Task objective » Throughout the listing that follows, find each line with the word "string" and copy it.

Working data »
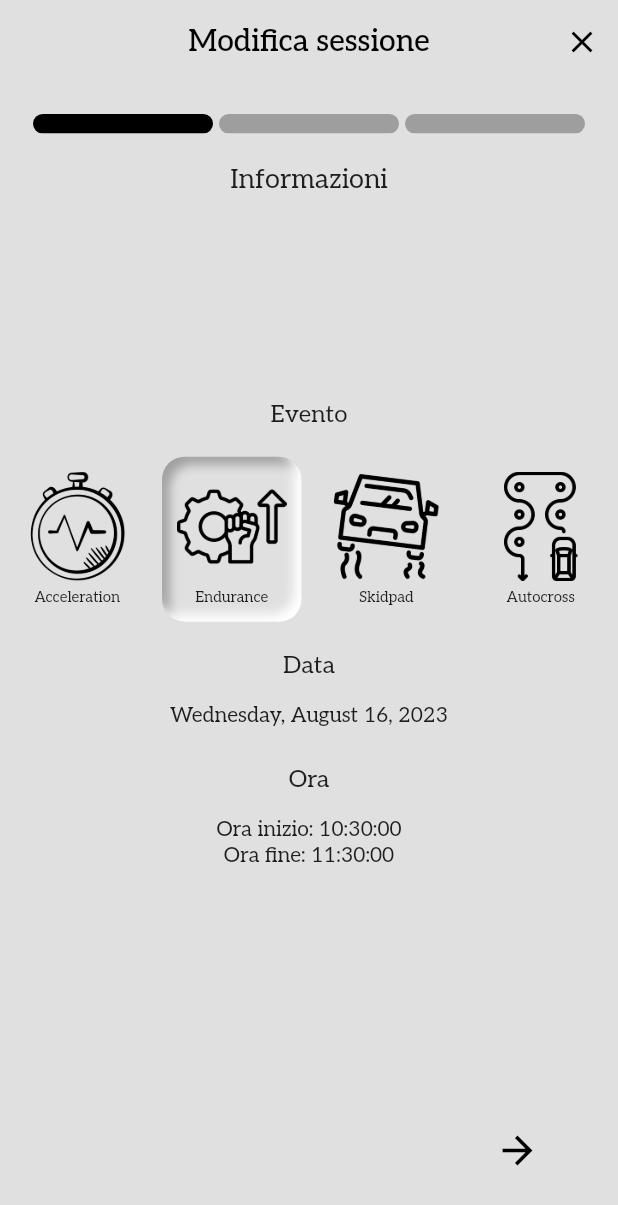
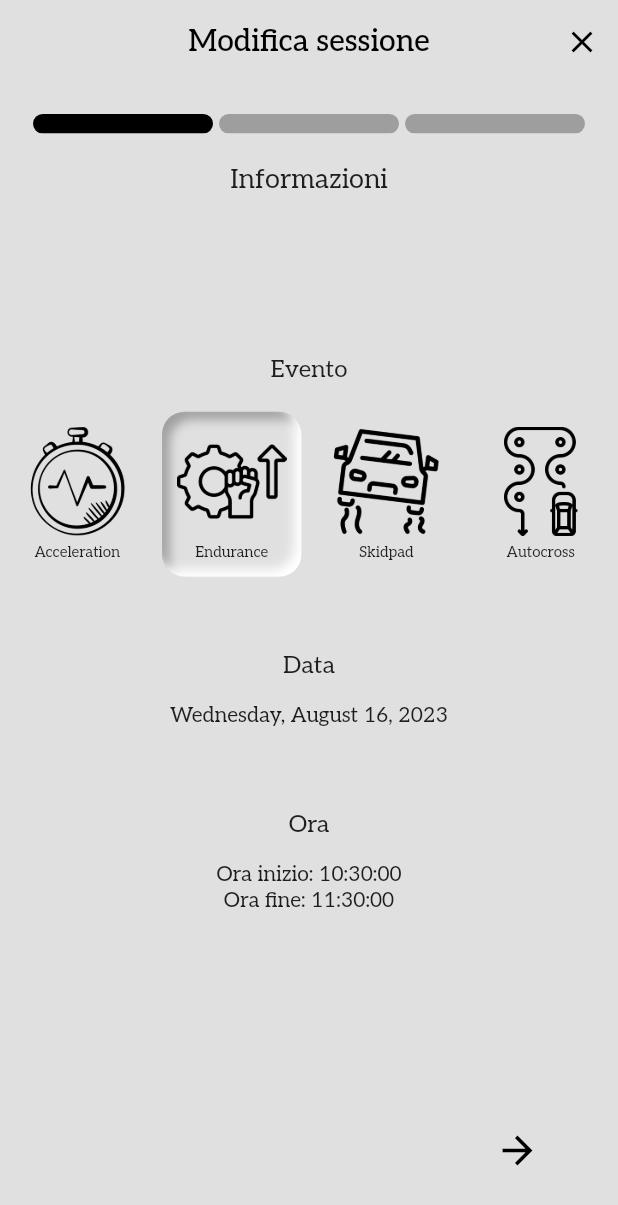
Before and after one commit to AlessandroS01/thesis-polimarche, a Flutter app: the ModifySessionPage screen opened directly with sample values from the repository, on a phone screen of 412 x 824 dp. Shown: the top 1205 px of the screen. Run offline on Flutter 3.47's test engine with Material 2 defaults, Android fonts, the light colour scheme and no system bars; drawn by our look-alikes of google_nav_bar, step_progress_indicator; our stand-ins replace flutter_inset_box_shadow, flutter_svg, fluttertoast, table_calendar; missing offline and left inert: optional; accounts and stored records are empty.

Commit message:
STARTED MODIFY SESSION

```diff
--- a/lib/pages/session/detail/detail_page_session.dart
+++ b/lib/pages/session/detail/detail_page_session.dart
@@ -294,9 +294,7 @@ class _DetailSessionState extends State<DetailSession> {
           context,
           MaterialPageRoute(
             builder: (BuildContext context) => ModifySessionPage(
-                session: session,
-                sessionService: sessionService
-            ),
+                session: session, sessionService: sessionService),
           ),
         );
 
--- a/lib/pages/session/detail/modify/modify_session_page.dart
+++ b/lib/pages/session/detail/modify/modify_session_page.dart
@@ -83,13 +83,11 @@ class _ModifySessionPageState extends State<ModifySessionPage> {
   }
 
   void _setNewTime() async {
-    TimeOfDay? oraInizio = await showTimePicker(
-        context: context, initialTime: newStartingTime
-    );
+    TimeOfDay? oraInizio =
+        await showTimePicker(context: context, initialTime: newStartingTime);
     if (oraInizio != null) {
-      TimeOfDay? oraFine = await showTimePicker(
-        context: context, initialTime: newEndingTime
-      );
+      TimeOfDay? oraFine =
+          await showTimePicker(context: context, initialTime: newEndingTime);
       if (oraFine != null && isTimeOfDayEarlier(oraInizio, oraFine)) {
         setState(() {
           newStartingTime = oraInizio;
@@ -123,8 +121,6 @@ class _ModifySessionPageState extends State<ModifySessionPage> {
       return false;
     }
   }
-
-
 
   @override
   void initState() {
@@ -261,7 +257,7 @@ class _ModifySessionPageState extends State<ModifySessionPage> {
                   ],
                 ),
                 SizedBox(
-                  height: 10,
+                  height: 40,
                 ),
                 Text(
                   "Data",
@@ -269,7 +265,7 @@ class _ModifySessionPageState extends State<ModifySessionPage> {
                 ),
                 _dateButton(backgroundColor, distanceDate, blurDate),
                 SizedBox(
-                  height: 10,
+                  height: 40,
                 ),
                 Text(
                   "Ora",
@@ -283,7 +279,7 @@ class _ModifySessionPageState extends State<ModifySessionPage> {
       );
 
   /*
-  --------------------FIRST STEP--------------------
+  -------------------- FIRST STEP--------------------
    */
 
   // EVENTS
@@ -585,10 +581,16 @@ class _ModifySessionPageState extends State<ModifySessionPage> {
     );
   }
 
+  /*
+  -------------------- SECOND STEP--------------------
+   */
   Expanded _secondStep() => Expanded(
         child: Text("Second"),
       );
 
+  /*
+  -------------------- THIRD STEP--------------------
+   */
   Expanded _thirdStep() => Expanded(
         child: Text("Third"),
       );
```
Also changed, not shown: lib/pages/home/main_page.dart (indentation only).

...

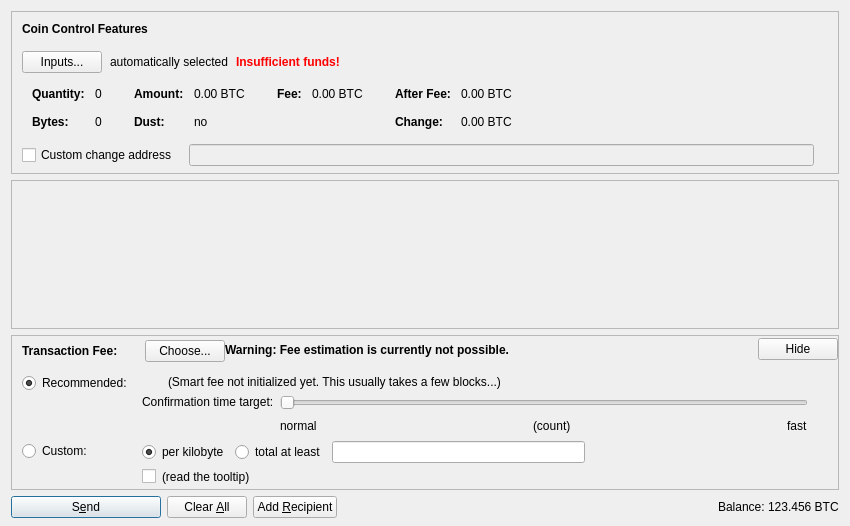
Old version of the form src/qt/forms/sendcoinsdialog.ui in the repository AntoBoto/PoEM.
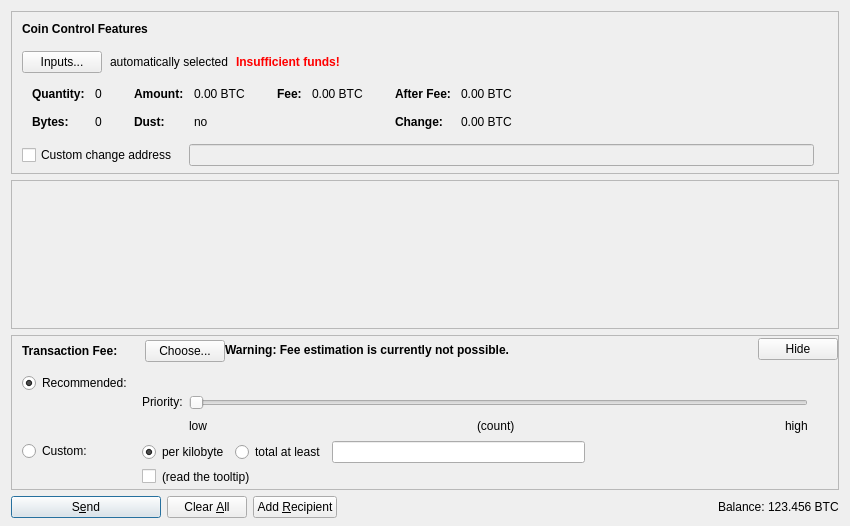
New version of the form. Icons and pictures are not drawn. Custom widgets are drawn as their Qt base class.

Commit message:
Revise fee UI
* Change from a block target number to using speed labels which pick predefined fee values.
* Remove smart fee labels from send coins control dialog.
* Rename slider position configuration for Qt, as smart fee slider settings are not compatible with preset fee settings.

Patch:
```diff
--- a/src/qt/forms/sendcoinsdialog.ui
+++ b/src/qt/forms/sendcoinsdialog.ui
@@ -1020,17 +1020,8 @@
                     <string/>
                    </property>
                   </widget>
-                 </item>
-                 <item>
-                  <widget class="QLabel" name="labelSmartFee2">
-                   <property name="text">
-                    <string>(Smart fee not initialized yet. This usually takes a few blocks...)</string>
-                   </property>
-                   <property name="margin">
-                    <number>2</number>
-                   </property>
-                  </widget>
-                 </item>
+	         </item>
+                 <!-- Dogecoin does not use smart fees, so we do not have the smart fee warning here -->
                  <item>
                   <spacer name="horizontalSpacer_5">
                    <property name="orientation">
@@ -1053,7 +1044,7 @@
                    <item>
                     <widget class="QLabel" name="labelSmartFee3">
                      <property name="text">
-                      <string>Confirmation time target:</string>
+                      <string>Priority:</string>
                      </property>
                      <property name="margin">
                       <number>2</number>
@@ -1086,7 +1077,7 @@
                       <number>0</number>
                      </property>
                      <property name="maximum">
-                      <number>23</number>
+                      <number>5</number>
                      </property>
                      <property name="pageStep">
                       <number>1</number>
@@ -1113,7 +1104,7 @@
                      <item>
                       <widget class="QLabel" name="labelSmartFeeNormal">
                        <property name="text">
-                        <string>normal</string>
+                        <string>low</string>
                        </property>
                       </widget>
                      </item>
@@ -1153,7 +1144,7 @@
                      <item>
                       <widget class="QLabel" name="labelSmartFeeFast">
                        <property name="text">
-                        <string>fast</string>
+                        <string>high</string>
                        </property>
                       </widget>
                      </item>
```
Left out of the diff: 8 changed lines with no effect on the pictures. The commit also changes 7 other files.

Written solution »
                     <string/>
-                    <string>(Smart fee not initialized yet. This usually takes a few blocks...)</string>
-                      <string>Confirmation time target:</string>
+                      <string>Priority:</string>
-                        <string>normal</string>
+                        <string>low</string>
-                        <string>fast</string>
+                        <string>high</string>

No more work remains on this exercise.